Please find the lines in the following records that hold "docs", and copy them.
Material for the task below:
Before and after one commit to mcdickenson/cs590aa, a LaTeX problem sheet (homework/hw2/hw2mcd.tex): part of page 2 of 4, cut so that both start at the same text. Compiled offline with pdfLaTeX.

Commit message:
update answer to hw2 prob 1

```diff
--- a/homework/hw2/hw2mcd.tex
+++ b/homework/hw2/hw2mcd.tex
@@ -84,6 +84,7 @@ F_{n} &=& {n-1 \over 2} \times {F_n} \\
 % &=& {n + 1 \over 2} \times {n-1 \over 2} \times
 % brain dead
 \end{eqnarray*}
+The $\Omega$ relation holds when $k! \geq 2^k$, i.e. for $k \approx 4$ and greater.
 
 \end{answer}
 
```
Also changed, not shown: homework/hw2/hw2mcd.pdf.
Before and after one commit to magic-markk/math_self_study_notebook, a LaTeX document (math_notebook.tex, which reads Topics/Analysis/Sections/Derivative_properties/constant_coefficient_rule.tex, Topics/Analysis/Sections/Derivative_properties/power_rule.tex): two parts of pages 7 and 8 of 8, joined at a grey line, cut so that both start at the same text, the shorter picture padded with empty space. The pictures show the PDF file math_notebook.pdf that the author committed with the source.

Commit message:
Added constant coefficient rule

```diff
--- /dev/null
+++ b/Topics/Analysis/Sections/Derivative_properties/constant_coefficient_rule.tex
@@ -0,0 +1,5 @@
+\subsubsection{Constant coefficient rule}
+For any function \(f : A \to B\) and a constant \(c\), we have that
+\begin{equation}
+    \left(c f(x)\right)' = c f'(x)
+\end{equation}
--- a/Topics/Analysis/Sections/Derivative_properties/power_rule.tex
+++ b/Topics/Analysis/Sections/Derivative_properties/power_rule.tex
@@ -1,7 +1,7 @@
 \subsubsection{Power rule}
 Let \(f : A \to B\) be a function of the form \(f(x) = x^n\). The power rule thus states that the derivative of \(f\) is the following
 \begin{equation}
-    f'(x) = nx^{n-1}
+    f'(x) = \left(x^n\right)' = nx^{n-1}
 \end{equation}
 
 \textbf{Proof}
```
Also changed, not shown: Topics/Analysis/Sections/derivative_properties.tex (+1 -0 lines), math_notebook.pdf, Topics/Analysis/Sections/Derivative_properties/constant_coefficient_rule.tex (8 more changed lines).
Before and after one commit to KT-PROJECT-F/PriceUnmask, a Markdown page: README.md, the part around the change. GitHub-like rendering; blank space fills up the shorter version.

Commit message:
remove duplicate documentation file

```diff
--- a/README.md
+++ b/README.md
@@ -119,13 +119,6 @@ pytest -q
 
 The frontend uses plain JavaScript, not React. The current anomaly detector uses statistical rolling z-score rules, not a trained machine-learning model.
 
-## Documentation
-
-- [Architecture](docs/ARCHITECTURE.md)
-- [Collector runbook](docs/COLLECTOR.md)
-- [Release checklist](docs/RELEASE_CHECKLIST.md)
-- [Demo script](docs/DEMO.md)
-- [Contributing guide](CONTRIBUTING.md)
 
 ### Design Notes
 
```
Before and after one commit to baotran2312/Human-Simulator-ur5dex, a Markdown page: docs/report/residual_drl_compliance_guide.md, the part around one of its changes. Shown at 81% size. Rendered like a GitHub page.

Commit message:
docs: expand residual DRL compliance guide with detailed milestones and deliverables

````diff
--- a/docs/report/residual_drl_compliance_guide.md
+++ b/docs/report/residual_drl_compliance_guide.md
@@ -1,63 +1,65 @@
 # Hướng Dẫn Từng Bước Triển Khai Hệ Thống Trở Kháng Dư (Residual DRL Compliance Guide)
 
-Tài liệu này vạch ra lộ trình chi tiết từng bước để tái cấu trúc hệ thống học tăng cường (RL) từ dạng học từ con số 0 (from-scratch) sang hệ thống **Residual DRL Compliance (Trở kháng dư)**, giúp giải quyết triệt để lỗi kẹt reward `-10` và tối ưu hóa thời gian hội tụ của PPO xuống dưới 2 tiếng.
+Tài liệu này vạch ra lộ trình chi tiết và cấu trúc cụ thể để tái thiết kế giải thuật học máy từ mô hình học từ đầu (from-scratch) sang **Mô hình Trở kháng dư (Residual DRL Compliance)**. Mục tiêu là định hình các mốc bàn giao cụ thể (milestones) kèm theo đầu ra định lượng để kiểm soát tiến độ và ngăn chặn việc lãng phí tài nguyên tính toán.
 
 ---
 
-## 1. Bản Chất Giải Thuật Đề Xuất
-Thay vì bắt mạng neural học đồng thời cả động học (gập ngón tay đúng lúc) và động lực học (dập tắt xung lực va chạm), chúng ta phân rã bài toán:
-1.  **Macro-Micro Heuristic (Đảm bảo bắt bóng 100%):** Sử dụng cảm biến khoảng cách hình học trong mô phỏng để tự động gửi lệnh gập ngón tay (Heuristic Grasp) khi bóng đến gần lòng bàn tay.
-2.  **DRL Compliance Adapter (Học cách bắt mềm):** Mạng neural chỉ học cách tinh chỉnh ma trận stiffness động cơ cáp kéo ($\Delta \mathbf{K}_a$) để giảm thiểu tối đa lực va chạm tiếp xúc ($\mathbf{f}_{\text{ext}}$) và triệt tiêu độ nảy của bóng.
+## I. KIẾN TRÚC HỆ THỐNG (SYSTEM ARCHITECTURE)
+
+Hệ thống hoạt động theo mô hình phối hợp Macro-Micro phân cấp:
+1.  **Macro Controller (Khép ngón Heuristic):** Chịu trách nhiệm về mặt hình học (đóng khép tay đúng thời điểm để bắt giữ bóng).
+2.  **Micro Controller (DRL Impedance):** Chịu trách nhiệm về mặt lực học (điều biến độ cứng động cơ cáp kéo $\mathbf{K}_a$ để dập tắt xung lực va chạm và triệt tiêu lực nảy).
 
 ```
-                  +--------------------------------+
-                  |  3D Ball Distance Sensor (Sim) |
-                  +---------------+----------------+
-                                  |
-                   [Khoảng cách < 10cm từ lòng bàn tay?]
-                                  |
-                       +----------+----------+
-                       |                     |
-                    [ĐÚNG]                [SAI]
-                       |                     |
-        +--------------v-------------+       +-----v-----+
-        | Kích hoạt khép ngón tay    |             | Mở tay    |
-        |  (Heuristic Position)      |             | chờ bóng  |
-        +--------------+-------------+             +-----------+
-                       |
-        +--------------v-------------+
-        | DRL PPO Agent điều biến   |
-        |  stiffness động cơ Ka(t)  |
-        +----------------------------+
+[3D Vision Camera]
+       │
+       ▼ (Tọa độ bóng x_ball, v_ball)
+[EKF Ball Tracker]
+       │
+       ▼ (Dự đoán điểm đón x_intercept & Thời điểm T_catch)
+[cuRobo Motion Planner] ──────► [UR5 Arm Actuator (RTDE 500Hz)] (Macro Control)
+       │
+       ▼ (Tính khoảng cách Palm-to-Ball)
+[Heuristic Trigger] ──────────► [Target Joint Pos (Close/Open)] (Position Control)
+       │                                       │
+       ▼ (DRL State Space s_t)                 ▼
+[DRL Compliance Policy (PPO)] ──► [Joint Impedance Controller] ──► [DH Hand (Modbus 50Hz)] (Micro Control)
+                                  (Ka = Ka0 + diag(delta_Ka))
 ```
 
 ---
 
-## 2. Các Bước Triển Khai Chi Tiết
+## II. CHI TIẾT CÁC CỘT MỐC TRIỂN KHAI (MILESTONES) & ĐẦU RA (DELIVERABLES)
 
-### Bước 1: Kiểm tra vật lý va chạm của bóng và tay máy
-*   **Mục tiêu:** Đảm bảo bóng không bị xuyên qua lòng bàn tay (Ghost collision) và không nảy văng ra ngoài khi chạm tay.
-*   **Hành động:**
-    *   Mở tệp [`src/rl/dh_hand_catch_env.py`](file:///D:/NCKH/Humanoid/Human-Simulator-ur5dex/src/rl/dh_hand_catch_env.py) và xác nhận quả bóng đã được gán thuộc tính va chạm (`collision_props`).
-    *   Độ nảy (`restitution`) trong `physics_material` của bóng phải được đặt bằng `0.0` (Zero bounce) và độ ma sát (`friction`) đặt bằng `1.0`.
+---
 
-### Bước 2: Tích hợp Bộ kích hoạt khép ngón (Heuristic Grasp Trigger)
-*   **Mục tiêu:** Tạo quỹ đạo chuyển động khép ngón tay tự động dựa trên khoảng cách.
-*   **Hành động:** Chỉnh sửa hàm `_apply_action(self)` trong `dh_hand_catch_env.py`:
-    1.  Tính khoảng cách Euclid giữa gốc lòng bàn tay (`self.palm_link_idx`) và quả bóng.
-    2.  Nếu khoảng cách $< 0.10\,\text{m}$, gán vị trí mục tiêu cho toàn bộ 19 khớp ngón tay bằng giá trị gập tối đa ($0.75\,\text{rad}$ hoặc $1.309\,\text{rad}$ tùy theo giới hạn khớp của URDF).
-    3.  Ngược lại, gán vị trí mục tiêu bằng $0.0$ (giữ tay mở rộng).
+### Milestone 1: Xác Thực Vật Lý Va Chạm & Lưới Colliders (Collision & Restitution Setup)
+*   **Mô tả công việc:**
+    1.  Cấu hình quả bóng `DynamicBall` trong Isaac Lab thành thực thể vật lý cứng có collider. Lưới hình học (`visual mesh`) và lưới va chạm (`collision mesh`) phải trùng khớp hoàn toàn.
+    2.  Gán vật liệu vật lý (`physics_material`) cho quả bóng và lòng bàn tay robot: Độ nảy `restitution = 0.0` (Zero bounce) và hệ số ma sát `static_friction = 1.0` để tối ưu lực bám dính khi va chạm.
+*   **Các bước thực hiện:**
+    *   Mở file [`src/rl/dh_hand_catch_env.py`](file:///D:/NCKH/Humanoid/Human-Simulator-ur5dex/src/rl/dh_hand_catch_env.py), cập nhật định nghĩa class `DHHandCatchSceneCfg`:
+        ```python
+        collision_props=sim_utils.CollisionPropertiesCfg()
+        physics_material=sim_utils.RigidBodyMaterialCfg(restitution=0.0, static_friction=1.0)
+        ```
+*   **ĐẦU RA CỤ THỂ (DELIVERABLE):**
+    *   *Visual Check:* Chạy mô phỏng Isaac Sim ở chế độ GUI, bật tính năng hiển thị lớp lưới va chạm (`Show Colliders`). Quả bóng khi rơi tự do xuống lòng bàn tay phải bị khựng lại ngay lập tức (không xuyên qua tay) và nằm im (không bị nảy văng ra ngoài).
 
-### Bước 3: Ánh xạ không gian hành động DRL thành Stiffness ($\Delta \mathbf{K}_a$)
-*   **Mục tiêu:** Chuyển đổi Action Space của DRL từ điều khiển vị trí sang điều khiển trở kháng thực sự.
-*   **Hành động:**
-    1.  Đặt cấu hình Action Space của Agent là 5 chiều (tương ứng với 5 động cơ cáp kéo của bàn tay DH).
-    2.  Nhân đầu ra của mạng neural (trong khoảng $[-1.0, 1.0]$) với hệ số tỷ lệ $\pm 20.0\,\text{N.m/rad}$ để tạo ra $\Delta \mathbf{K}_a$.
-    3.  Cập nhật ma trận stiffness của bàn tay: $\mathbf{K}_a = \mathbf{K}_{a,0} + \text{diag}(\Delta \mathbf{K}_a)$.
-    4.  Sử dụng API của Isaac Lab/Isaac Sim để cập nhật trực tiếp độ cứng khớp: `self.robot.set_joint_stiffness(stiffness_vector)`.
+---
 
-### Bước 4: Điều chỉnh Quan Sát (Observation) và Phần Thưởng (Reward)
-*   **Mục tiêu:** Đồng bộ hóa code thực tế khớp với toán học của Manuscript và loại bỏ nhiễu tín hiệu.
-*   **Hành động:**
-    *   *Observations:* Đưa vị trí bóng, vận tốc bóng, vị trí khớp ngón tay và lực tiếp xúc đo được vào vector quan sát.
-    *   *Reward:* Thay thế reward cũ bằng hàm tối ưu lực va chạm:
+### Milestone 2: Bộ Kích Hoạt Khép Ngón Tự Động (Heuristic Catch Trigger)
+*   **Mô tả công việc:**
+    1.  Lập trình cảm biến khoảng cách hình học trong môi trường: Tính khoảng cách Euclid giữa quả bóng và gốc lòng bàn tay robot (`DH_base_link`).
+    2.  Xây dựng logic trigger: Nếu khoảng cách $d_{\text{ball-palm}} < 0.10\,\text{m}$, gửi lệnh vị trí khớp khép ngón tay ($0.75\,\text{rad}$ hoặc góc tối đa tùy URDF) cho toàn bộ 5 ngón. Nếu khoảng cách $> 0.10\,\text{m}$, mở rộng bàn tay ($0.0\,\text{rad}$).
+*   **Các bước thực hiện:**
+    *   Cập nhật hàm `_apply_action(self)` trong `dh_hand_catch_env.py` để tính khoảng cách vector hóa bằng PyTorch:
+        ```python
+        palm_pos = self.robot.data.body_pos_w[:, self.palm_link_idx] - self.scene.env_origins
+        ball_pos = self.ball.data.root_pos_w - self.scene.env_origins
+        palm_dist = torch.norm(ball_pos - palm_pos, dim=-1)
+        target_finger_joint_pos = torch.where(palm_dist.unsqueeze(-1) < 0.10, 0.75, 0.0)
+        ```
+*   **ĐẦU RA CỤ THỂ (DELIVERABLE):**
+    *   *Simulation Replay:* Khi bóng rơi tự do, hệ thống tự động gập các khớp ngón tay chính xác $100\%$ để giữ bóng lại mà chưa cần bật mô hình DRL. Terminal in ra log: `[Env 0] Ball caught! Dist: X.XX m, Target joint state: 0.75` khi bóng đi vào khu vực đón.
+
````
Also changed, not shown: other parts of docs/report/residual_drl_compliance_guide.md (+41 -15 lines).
End of Material for the task.
[Reply]
-- [Architecture](docs/ARCHITECTURE.md)
-- [Collector runbook](docs/COLLECTOR.md)
-- [Release checklist](docs/RELEASE_CHECKLIST.md)
-- [Demo script](docs/DEMO.md)
Before and after one commit to baotran2312/Human-Simulator-ur5dex, a Markdown page: docs/report/residual_drl_compliance_guide.md, the part around one of its changes. Shown at 81% size. Rendered like a GitHub page.
docs: expand residual DRL compliance guide with detailed milestones and deliverables
--- a/docs/report/residual_drl_compliance_guide.md
+++ b/docs/report/residual_drl_compliance_guide.md
Also changed, not shown: other parts of docs/report/residual_drl_compliance_guide.md (+41 -15 lines).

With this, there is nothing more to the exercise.